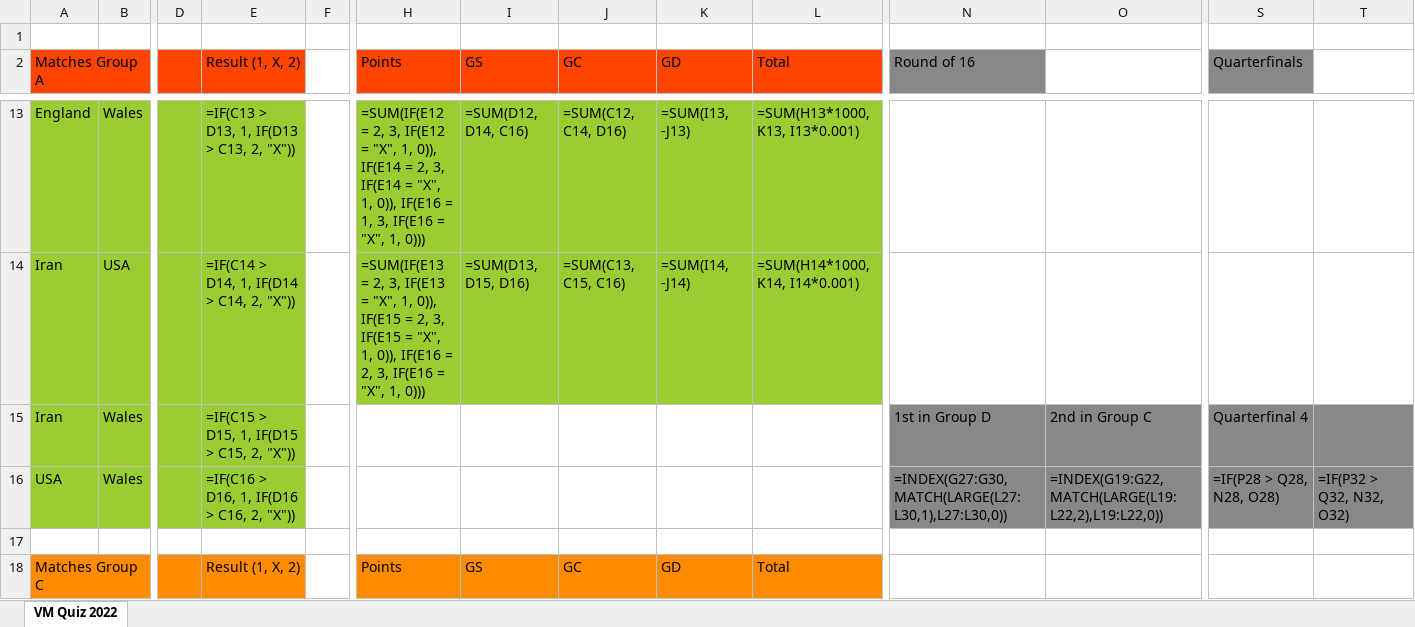
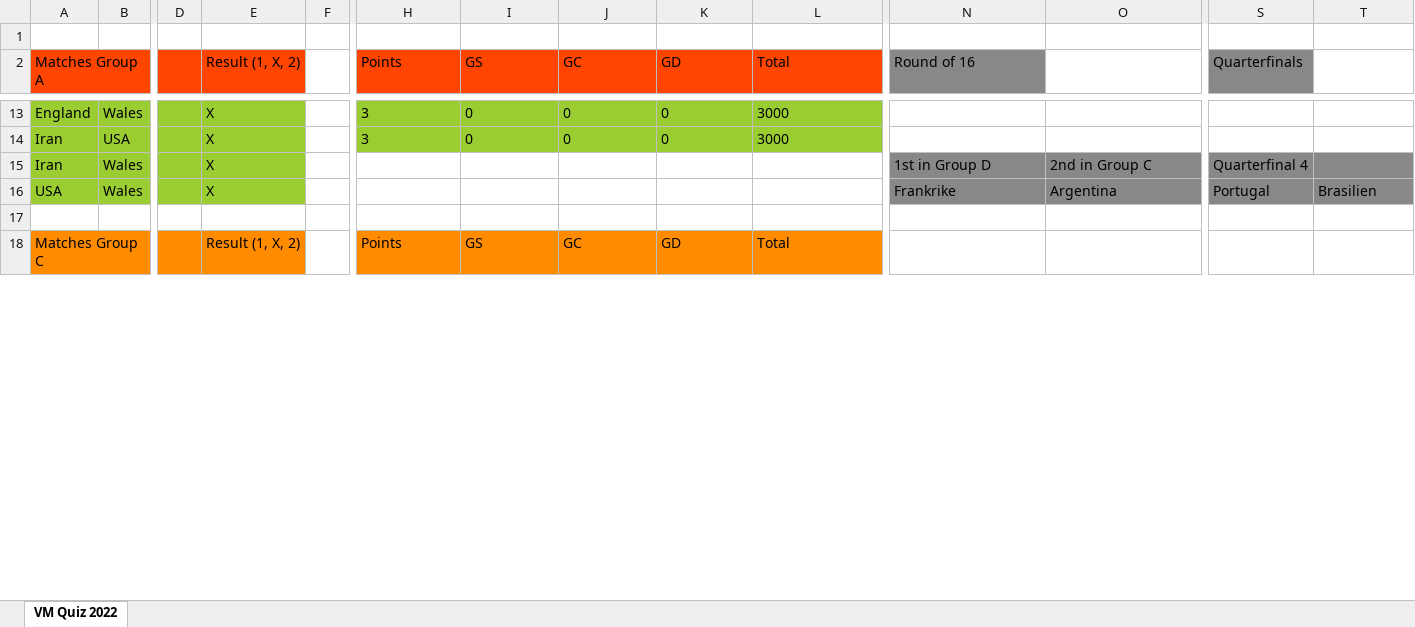
Before and after one commit to fredriknystrom/FIFAWorldCupTip, an Excel workbook: quizes/test.xlsx, sheet VM Quiz 2022, drawn as a sheet; only a part is shown, gaps mark what is left out; values as stored, in another font and other column widths than the file's, no borders; formulas without a stored value are shown as written; removed rows and columns are numbered as before the commit, all else as after; rows hold the shown columns only; the diff covers the shown part only; the diff names each change by its address in the sheet, - before the commit and + after, or states it on an @@ line.

Commit message:
count points in group matches

```diff
--- a/quizes/test.xlsx (sheet VM Quiz 2022)
+++ b/quizes/test.xlsx (sheet VM Quiz 2022)
-E13 (Result (1, X, 2)): =IF(C13 > D13, 1, IF(D13 > C13, 2, "X"))
+E13 (Result (1, X, 2)): X
-H13 (Points): =SUM(IF(E12 = 2, 3, IF(E12 = "X", 1, 0)), IF(E14 = 2, 3, IF(E14 = "X", 1, 0)), IF(E16 = 1, 3, IF(E16 = "X", 1, 0)))
+H13 (Points): 3
-I13 (GS): =SUM(D12, D14, C16)
+I13 (GS): 0
-J13 (GC): =SUM(C12, C14, D16)
+J13 (GC): 0
-K13 (GD): =SUM(I13, -J13)
+K13 (GD): 0
-L13 (Total): =SUM(H13*1000, K13, I13*0.001)
+L13 (Total): 3000
-E14 (Result (1, X, 2)): =IF(C14 > D14, 1, IF(D14 > C14, 2, "X"))
+E14 (Result (1, X, 2)): X
-H14 (Points): =SUM(IF(E13 = 2, 3, IF(E13 = "X", 1, 0)), IF(E15 = 2, 3, IF(E15 = "X", 1, 0)), IF(E16 = 2, 3, IF(E16 = "X", 1, 0)))
+H14 (Points): 3
-I14 (GS): =SUM(D13, D15, D16)
+I14 (GS): 0
-J14 (GC): =SUM(C13, C15, C16)
+J14 (GC): 0
-K14 (GD): =SUM(I14, -J14)
+K14 (GD): 0
-L14 (Total): =SUM(H14*1000, K14, I14*0.001)
+L14 (Total): 3000
-E15 (Result (1, X, 2)): =IF(C15 > D15, 1, IF(D15 > C15, 2, "X"))
+E15 (Result (1, X, 2)): X
-row 16: USA | Wales |  | =IF(C16 > D16, 1, IF(D16 > C16, 2, "X")) |  |  |  |  |  |  | =INDEX(G27:G30,MATCH(LARGE(L27:L30,1),L27:L30,0)) | =INDEX(G19:G22,MATCH(LARGE(L19:L22,2),L19:L22,0)) | =IF(P28 > Q28, N28, O28) | =IF(P32 > Q32, N32, O32)
+row 16: USA | Wales |  | X |  |  |  |  |  |  | Frankrike | Argentina | Portugal | Brasilien
```
Also changed, not shown: 7 added rows, 7 removed rows and 167 edited cells elsewhere in this sheet, 3 other files.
********
Pictures don't belong in the copy. Restate all the entries exactly.

Before and after one commit to fredriknystrom/FIFAWorldCupTip, an Excel workbook: quizes/test.xlsx, sheet VM Quiz 2022, drawn as a sheet; only a part is shown, gaps mark what is left out; values as stored, in another font and other column widths than the file's, no borders; formulas without a stored value are shown as written; removed rows and columns are numbered as before the commit, all else as after; rows hold the shown columns only; the diff covers the shown part only; the diff names each change by its address in the sheet, - before the commit and + after, or states it on an @@ line.

Commit message:
count points in group matches

```diff
--- a/quizes/test.xlsx (sheet VM Quiz 2022)
+++ b/quizes/test.xlsx (sheet VM Quiz 2022)
-E13 (Result (1, X, 2)): =IF(C13 > D13, 1, IF(D13 > C13, 2, "X"))
+E13 (Result (1, X, 2)): X
-H13 (Points): =SUM(IF(E12 = 2, 3, IF(E12 = "X", 1, 0)), IF(E14 = 2, 3, IF(E14 = "X", 1, 0)), IF(E16 = 1, 3, IF(E16 = "X", 1, 0)))
+H13 (Points): 3
-I13 (GS): =SUM(D12, D14, C16)
+I13 (GS): 0
-J13 (GC): =SUM(C12, C14, D16)
+J13 (GC): 0
-K13 (GD): =SUM(I13, -J13)
+K13 (GD): 0
-L13 (Total): =SUM(H13*1000, K13, I13*0.001)
+L13 (Total): 3000
-E14 (Result (1, X, 2)): =IF(C14 > D14, 1, IF(D14 > C14, 2, "X"))
+E14 (Result (1, X, 2)): X
-H14 (Points): =SUM(IF(E13 = 2, 3, IF(E13 = "X", 1, 0)), IF(E15 = 2, 3, IF(E15 = "X", 1, 0)), IF(E16 = 2, 3, IF(E16 = "X", 1, 0)))
+H14 (Points): 3
-I14 (GS): =SUM(D13, D15, D16)
+I14 (GS): 0
-J14 (GC): =SUM(C13, C15, C16)
+J14 (GC): 0
-K14 (GD): =SUM(I14, -J14)
+K14 (GD): 0
-L14 (Total): =SUM(H14*1000, K14, I14*0.001)
+L14 (Total): 3000
-E15 (Result (1, X, 2)): =IF(C15 > D15, 1, IF(D15 > C15, 2, "X"))
+E15 (Result (1, X, 2)): X
-row 16: USA | Wales |  | =IF(C16 > D16, 1, IF(D16 > C16, 2, "X")) |  |  |  |  |  |  | =INDEX(G27:G30,MATCH(LARGE(L27:L30,1),L27:L30,0)) | =INDEX(G19:G22,MATCH(LARGE(L19:L22,2),L19:L22,0)) | =IF(P28 > Q28, N28, O28) | =IF(P32 > Q32, N32, O32)
+row 16: USA | Wales |  | X |  |  |  |  |  |  | Frankrike | Argentina | Portugal | Brasilien
```
Also changed, not shown: 7 added rows, 7 removed rows and 167 edited cells elsewhere in this sheet, 3 other files.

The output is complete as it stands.